Copy out each line of the entries below in which the string "tiers" appears.

········

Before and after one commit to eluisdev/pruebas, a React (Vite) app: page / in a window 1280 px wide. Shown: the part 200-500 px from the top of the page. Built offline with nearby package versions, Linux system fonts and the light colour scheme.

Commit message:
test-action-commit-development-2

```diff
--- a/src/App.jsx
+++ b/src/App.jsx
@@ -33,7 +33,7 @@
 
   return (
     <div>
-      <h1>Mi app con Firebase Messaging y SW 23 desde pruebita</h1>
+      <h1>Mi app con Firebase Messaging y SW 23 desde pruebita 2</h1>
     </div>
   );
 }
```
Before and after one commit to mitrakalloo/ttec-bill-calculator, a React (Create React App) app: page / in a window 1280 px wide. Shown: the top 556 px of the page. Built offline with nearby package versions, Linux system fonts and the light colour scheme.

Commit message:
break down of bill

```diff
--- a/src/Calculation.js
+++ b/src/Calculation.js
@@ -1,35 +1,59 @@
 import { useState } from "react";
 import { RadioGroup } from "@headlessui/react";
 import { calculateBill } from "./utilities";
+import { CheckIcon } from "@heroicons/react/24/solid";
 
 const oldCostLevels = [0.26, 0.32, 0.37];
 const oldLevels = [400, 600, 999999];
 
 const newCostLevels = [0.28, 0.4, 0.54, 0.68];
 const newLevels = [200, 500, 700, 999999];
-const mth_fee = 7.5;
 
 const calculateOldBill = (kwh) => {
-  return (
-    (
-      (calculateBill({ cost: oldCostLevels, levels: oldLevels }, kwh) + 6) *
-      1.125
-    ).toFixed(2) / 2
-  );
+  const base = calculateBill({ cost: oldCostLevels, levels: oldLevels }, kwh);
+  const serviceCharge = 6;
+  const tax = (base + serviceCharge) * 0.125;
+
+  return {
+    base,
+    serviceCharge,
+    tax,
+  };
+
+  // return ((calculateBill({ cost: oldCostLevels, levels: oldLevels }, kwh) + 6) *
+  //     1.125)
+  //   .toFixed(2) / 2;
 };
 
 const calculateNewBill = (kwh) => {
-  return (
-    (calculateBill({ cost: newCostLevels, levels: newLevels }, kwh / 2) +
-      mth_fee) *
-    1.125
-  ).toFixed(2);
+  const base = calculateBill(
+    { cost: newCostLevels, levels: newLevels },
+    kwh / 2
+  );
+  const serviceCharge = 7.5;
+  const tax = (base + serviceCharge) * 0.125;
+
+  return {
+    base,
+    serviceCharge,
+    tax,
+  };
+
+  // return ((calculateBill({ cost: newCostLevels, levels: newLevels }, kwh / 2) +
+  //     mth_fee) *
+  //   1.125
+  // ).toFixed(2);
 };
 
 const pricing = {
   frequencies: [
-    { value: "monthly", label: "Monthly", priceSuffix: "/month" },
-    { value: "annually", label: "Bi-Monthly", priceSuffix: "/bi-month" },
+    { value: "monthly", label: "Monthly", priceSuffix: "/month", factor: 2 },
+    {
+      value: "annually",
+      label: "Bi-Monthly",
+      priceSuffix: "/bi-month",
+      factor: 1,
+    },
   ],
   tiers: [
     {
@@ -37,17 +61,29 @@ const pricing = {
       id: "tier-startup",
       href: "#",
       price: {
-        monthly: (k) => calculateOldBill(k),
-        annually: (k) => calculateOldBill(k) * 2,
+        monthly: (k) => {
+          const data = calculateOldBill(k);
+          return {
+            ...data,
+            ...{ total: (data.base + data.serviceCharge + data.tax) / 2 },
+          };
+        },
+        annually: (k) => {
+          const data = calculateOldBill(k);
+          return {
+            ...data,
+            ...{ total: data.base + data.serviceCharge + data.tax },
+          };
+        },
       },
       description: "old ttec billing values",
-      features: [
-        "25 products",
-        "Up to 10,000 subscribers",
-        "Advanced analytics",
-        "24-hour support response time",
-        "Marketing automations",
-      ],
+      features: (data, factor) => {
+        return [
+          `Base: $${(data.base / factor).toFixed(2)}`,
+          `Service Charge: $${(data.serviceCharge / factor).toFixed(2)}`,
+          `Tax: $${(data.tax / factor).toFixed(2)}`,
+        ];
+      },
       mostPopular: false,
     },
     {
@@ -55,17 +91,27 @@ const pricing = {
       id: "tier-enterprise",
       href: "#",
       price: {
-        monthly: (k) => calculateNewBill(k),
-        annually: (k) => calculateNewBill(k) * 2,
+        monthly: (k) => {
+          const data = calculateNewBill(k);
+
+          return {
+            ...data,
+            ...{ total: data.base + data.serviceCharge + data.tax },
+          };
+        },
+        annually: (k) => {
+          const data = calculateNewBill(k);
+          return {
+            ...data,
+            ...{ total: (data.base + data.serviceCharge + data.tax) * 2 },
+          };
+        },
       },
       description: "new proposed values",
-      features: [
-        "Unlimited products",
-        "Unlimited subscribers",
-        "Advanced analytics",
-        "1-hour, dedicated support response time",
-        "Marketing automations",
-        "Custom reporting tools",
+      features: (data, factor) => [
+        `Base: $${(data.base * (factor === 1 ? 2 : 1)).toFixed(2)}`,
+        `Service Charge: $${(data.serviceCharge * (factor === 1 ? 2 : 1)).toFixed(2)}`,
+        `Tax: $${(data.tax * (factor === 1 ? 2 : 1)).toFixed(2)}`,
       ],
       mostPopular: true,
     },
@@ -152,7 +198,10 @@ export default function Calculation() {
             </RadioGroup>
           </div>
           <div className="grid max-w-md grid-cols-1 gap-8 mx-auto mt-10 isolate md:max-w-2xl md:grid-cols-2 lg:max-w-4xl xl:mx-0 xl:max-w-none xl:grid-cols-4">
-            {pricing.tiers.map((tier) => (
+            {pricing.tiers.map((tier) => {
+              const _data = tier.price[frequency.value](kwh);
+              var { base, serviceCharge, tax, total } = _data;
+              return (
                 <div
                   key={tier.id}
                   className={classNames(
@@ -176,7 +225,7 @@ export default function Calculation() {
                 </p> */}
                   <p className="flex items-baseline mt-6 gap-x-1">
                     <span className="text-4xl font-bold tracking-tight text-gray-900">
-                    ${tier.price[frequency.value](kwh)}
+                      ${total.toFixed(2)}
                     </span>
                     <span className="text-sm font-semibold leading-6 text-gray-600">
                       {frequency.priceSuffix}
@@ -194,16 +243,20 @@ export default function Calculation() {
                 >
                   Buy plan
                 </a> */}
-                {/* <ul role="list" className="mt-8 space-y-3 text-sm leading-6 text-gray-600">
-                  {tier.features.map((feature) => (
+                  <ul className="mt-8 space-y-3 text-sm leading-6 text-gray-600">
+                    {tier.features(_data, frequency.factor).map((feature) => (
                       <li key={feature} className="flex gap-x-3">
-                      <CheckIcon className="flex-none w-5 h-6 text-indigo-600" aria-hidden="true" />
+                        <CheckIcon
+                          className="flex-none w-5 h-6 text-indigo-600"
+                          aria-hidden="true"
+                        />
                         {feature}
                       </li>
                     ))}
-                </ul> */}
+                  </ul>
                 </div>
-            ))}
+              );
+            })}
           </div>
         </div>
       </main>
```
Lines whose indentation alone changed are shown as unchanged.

········

* **Task response**
   tiers: [
-            {pricing.tiers.map((tier) => (
+            {pricing.tiers.map((tier) => {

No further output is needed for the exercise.